The records below should be written out again, exactly.

(Change detection data)
◇ ◇ ◇ ◇ ◇ ◇ ◇

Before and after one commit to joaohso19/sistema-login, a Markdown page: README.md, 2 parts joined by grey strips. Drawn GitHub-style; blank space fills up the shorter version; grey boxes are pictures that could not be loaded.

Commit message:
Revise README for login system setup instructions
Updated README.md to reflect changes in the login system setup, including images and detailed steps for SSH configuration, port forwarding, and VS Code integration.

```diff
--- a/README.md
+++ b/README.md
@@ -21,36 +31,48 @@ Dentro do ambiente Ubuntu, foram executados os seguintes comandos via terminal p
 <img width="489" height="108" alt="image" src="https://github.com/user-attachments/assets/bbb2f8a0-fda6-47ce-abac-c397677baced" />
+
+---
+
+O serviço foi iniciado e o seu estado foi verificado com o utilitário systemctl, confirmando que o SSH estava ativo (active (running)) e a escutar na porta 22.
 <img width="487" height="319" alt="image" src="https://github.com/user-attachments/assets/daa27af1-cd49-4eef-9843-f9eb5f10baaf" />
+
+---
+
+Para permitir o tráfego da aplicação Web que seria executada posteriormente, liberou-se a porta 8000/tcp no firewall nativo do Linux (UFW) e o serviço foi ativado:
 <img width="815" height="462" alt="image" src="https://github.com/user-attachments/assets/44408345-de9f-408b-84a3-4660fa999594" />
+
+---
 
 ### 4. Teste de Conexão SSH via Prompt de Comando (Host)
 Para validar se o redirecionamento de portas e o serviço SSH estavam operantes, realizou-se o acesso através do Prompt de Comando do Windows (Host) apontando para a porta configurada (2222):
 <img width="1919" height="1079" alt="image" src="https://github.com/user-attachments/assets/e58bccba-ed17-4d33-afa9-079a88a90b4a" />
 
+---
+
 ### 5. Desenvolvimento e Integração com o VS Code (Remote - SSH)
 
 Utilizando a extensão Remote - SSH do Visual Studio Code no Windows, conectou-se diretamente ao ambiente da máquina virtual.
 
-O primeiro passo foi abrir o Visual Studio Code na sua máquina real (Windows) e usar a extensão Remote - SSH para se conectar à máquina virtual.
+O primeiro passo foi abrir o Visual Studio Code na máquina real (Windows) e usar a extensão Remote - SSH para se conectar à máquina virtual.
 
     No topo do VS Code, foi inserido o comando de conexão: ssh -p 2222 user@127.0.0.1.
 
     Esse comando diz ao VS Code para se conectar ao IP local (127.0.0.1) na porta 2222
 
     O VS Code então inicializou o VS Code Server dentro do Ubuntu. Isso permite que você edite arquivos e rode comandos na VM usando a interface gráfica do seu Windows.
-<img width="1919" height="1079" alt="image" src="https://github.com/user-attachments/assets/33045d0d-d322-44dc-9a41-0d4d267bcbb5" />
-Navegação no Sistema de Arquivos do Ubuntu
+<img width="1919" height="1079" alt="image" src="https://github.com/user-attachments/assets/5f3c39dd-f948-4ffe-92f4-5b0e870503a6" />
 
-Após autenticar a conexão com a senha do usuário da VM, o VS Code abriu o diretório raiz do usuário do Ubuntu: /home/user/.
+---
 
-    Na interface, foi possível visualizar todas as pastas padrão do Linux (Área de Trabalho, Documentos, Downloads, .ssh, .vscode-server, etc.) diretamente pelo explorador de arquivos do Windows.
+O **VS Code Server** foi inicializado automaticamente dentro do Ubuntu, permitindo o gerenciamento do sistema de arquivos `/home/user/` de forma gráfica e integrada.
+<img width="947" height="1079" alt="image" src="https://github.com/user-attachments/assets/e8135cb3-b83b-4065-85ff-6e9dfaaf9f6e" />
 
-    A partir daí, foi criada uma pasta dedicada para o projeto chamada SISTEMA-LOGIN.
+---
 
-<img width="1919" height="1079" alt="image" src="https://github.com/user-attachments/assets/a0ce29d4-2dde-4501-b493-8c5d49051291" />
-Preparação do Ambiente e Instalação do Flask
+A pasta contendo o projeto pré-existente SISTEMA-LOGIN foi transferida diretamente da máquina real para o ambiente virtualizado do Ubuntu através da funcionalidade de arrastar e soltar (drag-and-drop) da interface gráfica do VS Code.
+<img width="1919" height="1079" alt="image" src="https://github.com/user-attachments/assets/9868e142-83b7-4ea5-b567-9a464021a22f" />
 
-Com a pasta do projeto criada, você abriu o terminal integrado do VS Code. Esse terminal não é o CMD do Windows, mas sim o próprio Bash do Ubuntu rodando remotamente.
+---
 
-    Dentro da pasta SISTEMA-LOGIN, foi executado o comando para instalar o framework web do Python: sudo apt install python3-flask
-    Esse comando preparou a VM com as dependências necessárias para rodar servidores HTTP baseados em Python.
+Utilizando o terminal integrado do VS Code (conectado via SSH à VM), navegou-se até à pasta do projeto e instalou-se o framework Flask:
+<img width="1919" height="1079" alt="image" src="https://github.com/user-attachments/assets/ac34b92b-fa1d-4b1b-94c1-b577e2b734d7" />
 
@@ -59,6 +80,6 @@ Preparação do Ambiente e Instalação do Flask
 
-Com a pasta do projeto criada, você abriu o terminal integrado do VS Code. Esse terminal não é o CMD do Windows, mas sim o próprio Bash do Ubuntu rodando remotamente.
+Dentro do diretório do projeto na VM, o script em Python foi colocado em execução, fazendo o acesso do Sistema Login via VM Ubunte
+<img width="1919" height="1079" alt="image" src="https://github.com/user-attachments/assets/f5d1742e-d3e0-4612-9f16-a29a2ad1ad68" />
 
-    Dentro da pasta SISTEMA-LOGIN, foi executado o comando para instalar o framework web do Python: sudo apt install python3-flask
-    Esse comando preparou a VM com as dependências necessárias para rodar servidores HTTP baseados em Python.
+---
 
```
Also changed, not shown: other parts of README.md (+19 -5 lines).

◇ ◇ ◇ ◇ ◇ ◇ ◇

> Task response:
Before and after one commit to joaohso19/sistema-login, a Markdown page: README.md, 2 parts joined by grey strips. Drawn GitHub-style; blank space fills up the shorter version; grey boxes are pictures that could not be loaded.

Commit message:
Revise README for login system setup instructions
Updated README.md to reflect changes in the login system setup, including images and detailed steps for SSH configuration, port forwarding, and VS Code integration.

```diff
--- a/README.md
+++ b/README.md
@@ -21,36 +31,48 @@ Dentro do ambiente Ubuntu, foram executados os seguintes comandos via terminal p
 <img width="489" height="108" alt="image" src="https://github.com/user-attachments/assets/bbb2f8a0-fda6-47ce-abac-c397677baced" />
+
+---
+
+O serviço foi iniciado e o seu estado foi verificado com o utilitário systemctl, confirmando que o SSH estava ativo (active (running)) e a escutar na porta 22.
 <img width="487" height="319" alt="image" src="https://github.com/user-attachments/assets/daa27af1-cd49-4eef-9843-f9eb5f10baaf" />
+
+---
+
+Para permitir o tráfego da aplicação Web que seria executada posteriormente, liberou-se a porta 8000/tcp no firewall nativo do Linux (UFW) e o serviço foi ativado:
 <img width="815" height="462" alt="image" src="https://github.com/user-attachments/assets/44408345-de9f-408b-84a3-4660fa999594" />
+
+---
 
 ### 4. Teste de Conexão SSH via Prompt de Comando (Host)
 Para validar se o redirecionamento de portas e o serviço SSH estavam operantes, realizou-se o acesso através do Prompt de Comando do Windows (Host) apontando para a porta configurada (2222):
 <img width="1919" height="1079" alt="image" src="https://github.com/user-attachments/assets/e58bccba-ed17-4d33-afa9-079a88a90b4a" />
 
+---
+
 ### 5. Desenvolvimento e Integração com o VS Code (Remote - SSH)
 
 Utilizando a extensão Remote - SSH do Visual Studio Code no Windows, conectou-se diretamente ao ambiente da máquina virtual.
 
-O primeiro passo foi abrir o Visual Studio Code na sua máquina real (Windows) e usar a extensão Remote - SSH para se conectar à máquina virtual.
+O primeiro passo foi abrir o Visual Studio Code na máquina real (Windows) e usar a extensão Remote - SSH para se conectar à máquina virtual.
 
     No topo do VS Code, foi inserido o comando de conexão: ssh -p 2222 user@127.0.0.1.
 
     Esse comando diz ao VS Code para se conectar ao IP local (127.0.0.1) na porta 2222
 
     O VS Code então inicializou o VS Code Server dentro do Ubuntu. Isso permite que você edite arquivos e rode comandos na VM usando a interface gráfica do seu Windows.
-<img width="1919" height="1079" alt="image" src="https://github.com/user-attachments/assets/33045d0d-d322-44dc-9a41-0d4d267bcbb5" />
-Navegação no Sistema de Arquivos do Ubuntu
+<img width="1919" height="1079" alt="image" src="https://github.com/user-attachments/assets/5f3c39dd-f948-4ffe-92f4-5b0e870503a6" />
 
-Após autenticar a conexão com a senha do usuário da VM, o VS Code abriu o diretório raiz do usuário do Ubuntu: /home/user/.
+---
 
-    Na interface, foi possível visualizar todas as pastas padrão do Linux (Área de Trabalho, Documentos, Downloads, .ssh, .vscode-server, etc.) diretamente pelo explorador de arquivos do Windows.
+O **VS Code Server** foi inicializado automaticamente dentro do Ubuntu, permitindo o gerenciamento do sistema de arquivos `/home/user/` de forma gráfica e integrada.
+<img width="947" height="1079" alt="image" src="https://github.com/user-attachments/assets/e8135cb3-b83b-4065-85ff-6e9dfaaf9f6e" />
 
-    A partir daí, foi criada uma pasta dedicada para o projeto chamada SISTEMA-LOGIN.
+---
 
-<img width="1919" height="1079" alt="image" src="https://github.com/user-attachments/assets/a0ce29d4-2dde-4501-b493-8c5d49051291" />
-Preparação do Ambiente e Instalação do Flask
+A pasta contendo o projeto pré-existente SISTEMA-LOGIN foi transferida diretamente da máquina real para o ambiente virtualizado do Ubuntu através da funcionalidade de arrastar e soltar (drag-and-drop) da interface gráfica do VS Code.
+<img width="1919" height="1079" alt="image" src="https://github.com/user-attachments/assets/9868e142-83b7-4ea5-b567-9a464021a22f" />
 
-Com a pasta do projeto criada, você abriu o terminal integrado do VS Code. Esse terminal não é o CMD do Windows, mas sim o próprio Bash do Ubuntu rodando remotamente.
+---
 
-    Dentro da pasta SISTEMA-LOGIN, foi executado o comando para instalar o framework web do Python: sudo apt install python3-flask
-    Esse comando preparou a VM com as dependências necessárias para rodar servidores HTTP baseados em Python.
+Utilizando o terminal integrado do VS Code (conectado via SSH à VM), navegou-se até à pasta do projeto e instalou-se o framework Flask:
+<img width="1919" height="1079" alt="image" src="https://github.com/user-attachments/assets/ac34b92b-fa1d-4b1b-94c1-b577e2b734d7" />
 
@@ -59,6 +80,6 @@ Preparação do Ambiente e Instalação do Flask
 
-Com a pasta do projeto criada, você abriu o terminal integrado do VS Code. Esse terminal não é o CMD do Windows, mas sim o próprio Bash do Ubuntu rodando remotamente.
+Dentro do diretório do projeto na VM, o script em Python foi colocado em execução, fazendo o acesso do Sistema Login via VM Ubunte
+<img width="1919" height="1079" alt="image" src="https://github.com/user-attachments/assets/f5d1742e-d3e0-4612-9f16-a29a2ad1ad68" />
 
-    Dentro da pasta SISTEMA-LOGIN, foi executado o comando para instalar o framework web do Python: sudo apt install python3-flask
-    Esse comando preparou a VM com as dependências necessárias para rodar servidores HTTP baseados em Python.
+---
 
```
Also changed, not shown: other parts of README.md (+19 -5 lines).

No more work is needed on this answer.